It seems we can’t go a day without another bombshell in what we can now call the “Snowden Affair.” Many people are calling Edward Snowden a “whistleblower” for leaking two classified intelligence programs. But that term is usually reserved for someone who reveals government lies, law-breaking, or malfeasance. What Snowden revealed, though, are government

The Federal Trade Commission is really on a roll these days. In the last few weeks alone it has: reached settlements with two companies, Compete, Inc. and Epic Marketplace, Inc., over the FTC’s charges that the two companies deceived consumers by misrepresenting their online data collection practices; released a blistering report criticizing the developers
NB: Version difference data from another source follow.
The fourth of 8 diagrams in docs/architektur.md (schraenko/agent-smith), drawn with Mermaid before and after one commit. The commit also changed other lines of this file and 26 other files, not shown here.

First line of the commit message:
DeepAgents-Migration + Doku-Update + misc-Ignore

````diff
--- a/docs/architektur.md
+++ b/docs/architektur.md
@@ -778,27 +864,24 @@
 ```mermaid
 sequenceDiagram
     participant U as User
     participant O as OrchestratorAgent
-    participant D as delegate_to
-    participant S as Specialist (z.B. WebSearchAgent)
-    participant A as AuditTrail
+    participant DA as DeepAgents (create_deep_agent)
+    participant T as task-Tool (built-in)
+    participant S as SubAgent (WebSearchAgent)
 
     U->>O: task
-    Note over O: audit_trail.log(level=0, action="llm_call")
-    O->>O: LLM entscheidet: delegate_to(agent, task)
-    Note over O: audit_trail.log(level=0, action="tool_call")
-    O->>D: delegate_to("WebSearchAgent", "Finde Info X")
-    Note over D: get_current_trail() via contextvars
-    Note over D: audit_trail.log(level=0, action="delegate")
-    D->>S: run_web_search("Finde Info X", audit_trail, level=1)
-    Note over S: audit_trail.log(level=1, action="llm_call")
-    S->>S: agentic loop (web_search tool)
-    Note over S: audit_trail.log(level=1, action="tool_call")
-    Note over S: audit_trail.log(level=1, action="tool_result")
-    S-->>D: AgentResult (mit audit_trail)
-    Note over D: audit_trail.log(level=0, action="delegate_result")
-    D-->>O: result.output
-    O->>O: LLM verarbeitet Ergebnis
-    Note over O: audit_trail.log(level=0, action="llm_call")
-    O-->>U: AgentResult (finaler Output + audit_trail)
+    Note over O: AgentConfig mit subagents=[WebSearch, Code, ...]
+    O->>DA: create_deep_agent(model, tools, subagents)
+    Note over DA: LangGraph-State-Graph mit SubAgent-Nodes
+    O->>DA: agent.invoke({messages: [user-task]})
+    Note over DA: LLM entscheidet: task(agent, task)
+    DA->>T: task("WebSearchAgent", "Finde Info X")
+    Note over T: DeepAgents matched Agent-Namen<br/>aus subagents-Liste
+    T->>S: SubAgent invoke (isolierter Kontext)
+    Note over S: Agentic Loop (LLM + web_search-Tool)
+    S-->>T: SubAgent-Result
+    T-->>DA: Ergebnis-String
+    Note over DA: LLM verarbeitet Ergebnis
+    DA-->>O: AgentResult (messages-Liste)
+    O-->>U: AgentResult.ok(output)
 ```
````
It’s been a contentious meeting in Dubai at the World Conference on International Telecommunications (WCIT), where the United States and its allies have been trying to fend off efforts by Russia, China, and others to expand the writ of the International Telecommunications Union to cover the Internet. Besides that fundamental dispute, there have been some

For those who have wondered why the feds cared about what former CIA Director David Petraeus was doing on his private email account, recent reports on hacks into the personal computers of former Chairman of the Joint Chiefs of Staff Mike Mullen provide at least a clue. Mullen’s personal computers, which he used while working

California Attorney General Kamala Harris announced yesterday that she is creating a Privacy Enforcement and Protection Unit in her office. The PEPU, which will consist of six prosecutors, will be responsible for prosecuting companies that violate the state’s privacy laws.

California, of course, has been at the vanguard of privacy protection, enacting the nation’s first